╔══

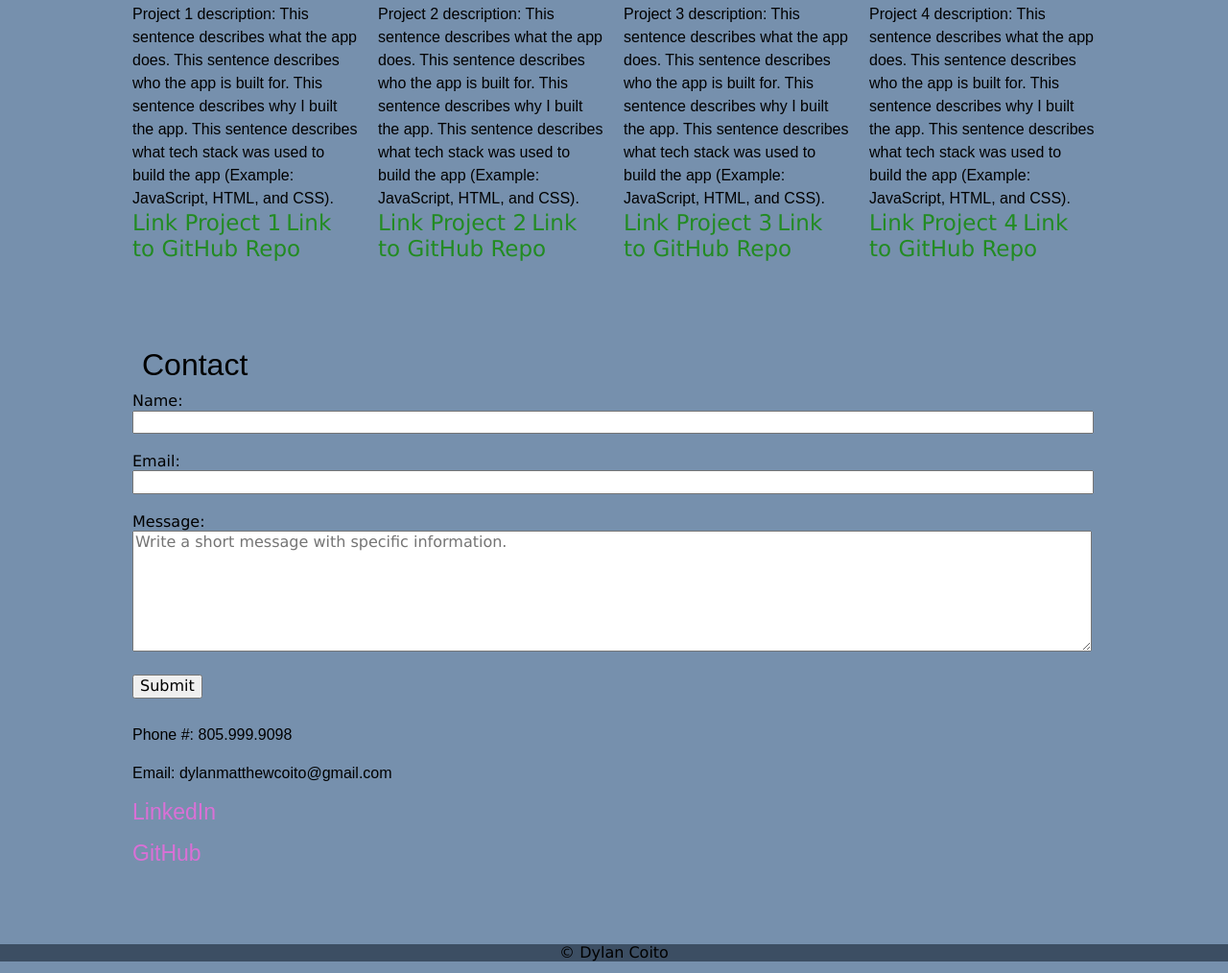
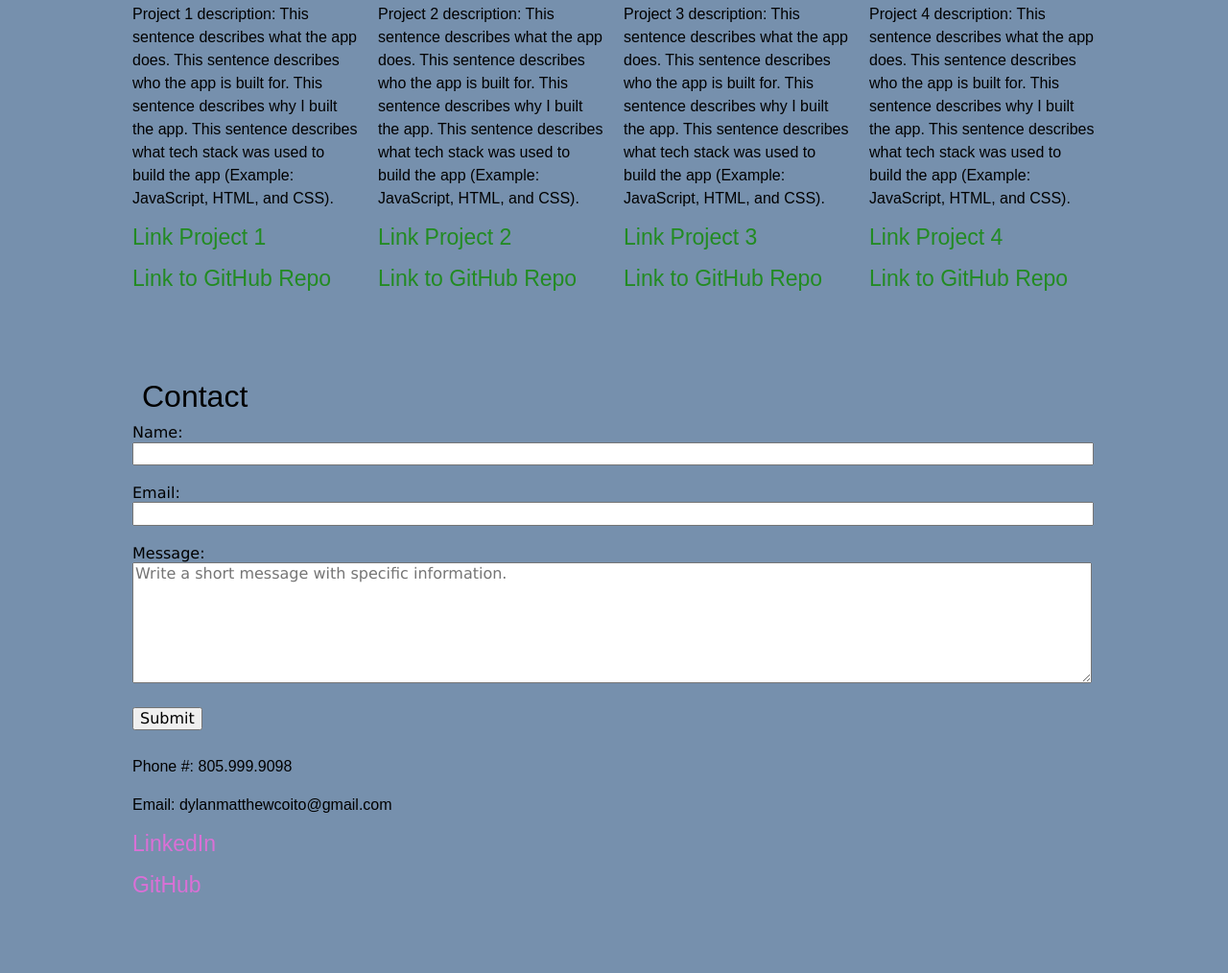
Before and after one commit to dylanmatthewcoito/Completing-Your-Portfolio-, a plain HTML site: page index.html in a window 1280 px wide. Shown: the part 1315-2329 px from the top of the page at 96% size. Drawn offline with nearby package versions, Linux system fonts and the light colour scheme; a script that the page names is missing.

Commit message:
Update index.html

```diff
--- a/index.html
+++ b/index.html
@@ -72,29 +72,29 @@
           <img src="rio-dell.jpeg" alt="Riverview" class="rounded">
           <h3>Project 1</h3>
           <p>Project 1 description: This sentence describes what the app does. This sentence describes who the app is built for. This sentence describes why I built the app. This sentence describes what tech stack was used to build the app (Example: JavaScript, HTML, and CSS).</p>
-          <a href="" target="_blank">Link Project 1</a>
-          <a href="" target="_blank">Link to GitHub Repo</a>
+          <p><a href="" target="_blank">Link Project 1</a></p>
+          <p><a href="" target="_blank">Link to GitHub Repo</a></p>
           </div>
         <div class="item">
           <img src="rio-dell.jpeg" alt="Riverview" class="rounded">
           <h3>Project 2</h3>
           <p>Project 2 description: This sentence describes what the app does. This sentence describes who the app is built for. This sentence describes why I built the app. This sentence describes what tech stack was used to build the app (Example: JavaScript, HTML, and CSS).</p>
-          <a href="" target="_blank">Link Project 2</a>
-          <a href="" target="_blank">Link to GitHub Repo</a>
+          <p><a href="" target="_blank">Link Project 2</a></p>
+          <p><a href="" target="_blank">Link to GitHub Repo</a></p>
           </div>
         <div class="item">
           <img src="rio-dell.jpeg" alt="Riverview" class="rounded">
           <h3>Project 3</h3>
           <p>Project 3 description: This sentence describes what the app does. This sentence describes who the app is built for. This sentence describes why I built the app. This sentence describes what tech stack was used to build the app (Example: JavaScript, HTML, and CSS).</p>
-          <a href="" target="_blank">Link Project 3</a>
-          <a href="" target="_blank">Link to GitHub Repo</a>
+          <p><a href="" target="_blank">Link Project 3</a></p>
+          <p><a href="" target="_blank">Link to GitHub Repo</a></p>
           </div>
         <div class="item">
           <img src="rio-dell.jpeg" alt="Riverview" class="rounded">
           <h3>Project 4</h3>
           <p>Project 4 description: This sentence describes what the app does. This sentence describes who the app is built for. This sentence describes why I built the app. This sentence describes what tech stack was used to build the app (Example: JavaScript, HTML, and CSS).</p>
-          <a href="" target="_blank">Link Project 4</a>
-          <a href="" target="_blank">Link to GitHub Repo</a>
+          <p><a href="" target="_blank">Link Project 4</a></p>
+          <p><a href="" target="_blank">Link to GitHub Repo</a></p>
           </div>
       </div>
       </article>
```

╚══
╔══

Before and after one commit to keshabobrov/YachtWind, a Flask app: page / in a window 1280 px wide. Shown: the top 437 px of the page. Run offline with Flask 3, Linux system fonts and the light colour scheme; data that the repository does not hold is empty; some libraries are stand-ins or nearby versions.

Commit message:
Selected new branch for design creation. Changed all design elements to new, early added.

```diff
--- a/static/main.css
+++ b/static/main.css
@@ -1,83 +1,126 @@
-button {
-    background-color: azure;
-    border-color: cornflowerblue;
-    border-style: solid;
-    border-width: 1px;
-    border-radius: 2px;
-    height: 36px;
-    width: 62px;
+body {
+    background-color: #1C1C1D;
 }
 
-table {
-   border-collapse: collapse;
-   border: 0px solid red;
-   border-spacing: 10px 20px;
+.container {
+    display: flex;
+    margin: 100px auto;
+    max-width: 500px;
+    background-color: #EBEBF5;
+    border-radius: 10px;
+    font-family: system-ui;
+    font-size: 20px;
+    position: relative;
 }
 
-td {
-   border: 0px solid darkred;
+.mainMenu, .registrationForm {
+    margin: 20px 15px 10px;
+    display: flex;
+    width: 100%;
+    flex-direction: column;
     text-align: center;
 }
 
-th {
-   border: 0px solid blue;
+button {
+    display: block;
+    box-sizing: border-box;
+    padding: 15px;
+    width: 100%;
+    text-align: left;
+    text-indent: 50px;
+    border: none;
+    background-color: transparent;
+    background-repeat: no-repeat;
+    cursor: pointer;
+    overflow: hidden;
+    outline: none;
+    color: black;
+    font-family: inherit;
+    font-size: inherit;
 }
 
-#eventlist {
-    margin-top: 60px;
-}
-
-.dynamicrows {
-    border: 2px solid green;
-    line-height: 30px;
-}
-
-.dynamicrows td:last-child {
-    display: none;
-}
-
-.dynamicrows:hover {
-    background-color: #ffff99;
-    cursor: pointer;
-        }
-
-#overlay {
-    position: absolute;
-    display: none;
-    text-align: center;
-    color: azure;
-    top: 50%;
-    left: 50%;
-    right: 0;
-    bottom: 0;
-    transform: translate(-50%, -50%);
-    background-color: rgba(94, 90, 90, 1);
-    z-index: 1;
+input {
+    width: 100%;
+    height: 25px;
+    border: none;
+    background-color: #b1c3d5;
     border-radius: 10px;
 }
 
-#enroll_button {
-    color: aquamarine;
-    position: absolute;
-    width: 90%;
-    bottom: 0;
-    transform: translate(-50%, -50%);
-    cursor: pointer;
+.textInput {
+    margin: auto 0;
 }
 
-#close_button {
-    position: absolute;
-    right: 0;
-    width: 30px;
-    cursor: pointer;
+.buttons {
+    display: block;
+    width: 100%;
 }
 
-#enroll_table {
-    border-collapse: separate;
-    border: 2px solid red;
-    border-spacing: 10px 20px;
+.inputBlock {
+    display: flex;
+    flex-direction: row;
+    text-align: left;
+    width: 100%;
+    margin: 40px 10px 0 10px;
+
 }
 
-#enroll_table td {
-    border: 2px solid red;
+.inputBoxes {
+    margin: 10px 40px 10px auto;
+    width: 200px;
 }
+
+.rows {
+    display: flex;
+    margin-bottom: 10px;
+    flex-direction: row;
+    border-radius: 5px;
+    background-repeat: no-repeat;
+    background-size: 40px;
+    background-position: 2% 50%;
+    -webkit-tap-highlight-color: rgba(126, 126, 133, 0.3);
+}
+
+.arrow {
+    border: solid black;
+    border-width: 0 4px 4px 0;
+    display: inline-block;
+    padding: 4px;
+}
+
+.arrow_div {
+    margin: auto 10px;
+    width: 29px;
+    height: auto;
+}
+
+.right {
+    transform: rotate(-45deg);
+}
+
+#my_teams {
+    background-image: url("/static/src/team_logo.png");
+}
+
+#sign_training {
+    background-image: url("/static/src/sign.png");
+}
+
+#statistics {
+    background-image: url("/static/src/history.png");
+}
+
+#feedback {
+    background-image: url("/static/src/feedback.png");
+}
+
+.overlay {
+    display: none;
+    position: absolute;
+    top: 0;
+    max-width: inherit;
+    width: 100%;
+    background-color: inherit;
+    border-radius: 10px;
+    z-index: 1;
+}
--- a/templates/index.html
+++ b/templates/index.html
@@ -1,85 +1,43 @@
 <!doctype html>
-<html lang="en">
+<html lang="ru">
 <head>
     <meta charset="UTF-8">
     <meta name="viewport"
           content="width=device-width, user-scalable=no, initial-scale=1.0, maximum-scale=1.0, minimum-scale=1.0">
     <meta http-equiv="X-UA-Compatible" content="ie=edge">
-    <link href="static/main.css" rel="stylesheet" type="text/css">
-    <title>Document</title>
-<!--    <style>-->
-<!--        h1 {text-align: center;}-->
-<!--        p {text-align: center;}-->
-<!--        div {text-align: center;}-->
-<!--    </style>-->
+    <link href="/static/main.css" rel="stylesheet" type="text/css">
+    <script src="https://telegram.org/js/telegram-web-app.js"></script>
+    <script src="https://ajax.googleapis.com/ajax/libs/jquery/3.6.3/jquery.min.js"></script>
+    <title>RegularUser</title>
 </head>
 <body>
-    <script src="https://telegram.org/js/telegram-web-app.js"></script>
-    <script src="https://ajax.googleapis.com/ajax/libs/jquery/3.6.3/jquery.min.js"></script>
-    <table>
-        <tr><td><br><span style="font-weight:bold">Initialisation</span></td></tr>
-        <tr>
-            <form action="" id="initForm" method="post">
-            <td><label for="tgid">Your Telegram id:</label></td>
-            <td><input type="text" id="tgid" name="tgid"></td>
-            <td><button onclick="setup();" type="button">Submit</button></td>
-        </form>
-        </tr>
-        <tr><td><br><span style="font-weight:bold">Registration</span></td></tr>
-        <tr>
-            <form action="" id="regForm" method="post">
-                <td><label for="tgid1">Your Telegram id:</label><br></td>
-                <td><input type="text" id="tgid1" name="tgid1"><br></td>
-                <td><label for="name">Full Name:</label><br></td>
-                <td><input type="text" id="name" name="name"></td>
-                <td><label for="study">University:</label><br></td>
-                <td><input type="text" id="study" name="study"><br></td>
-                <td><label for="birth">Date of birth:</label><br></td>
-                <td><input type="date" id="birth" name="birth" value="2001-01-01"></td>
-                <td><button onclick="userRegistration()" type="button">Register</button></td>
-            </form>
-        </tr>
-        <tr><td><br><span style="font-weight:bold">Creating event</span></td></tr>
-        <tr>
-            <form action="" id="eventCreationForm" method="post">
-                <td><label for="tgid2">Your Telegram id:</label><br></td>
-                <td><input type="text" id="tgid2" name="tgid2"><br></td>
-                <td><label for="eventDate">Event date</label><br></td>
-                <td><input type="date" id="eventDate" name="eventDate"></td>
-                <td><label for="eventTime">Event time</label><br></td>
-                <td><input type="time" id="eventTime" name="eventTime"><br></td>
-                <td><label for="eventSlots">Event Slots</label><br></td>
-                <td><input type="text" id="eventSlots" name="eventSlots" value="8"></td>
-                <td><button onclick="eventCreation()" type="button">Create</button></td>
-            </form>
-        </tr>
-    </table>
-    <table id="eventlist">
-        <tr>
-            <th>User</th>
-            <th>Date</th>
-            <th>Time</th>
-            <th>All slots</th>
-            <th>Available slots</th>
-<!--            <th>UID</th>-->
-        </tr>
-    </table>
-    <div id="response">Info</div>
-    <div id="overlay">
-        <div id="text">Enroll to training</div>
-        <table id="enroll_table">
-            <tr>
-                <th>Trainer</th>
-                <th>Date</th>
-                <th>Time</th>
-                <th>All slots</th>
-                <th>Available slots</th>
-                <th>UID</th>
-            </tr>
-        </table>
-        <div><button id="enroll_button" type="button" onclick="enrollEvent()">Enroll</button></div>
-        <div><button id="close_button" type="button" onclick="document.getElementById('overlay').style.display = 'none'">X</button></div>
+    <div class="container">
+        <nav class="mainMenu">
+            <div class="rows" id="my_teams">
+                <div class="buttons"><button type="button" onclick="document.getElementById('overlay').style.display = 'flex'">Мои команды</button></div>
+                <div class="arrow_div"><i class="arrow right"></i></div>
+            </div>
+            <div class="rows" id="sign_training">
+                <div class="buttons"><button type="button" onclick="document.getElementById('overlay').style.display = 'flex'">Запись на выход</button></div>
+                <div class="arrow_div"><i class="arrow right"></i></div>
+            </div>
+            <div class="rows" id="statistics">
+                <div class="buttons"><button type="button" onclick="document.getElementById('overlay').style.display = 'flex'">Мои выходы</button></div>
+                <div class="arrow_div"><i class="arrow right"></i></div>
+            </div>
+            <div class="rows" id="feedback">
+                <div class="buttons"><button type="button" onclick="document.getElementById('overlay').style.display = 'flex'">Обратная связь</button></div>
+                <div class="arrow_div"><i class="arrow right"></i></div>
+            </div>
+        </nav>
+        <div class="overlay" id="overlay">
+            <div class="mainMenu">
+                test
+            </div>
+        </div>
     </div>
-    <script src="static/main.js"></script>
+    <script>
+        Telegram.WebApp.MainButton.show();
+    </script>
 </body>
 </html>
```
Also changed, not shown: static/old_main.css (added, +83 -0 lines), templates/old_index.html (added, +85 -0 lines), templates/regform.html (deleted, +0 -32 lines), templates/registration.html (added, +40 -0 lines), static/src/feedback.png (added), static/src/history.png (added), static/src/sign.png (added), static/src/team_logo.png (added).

╚══

Find each line in the records holding the string "none" and show it.

+    border: none;
+    outline: none;
-    display: none;
-    display: none;
+    border: none;
+    display: none;
-        <div><button id="close_button" type="button" onclick="document.getElementById('overlay').style.display = 'none'">X</button></div>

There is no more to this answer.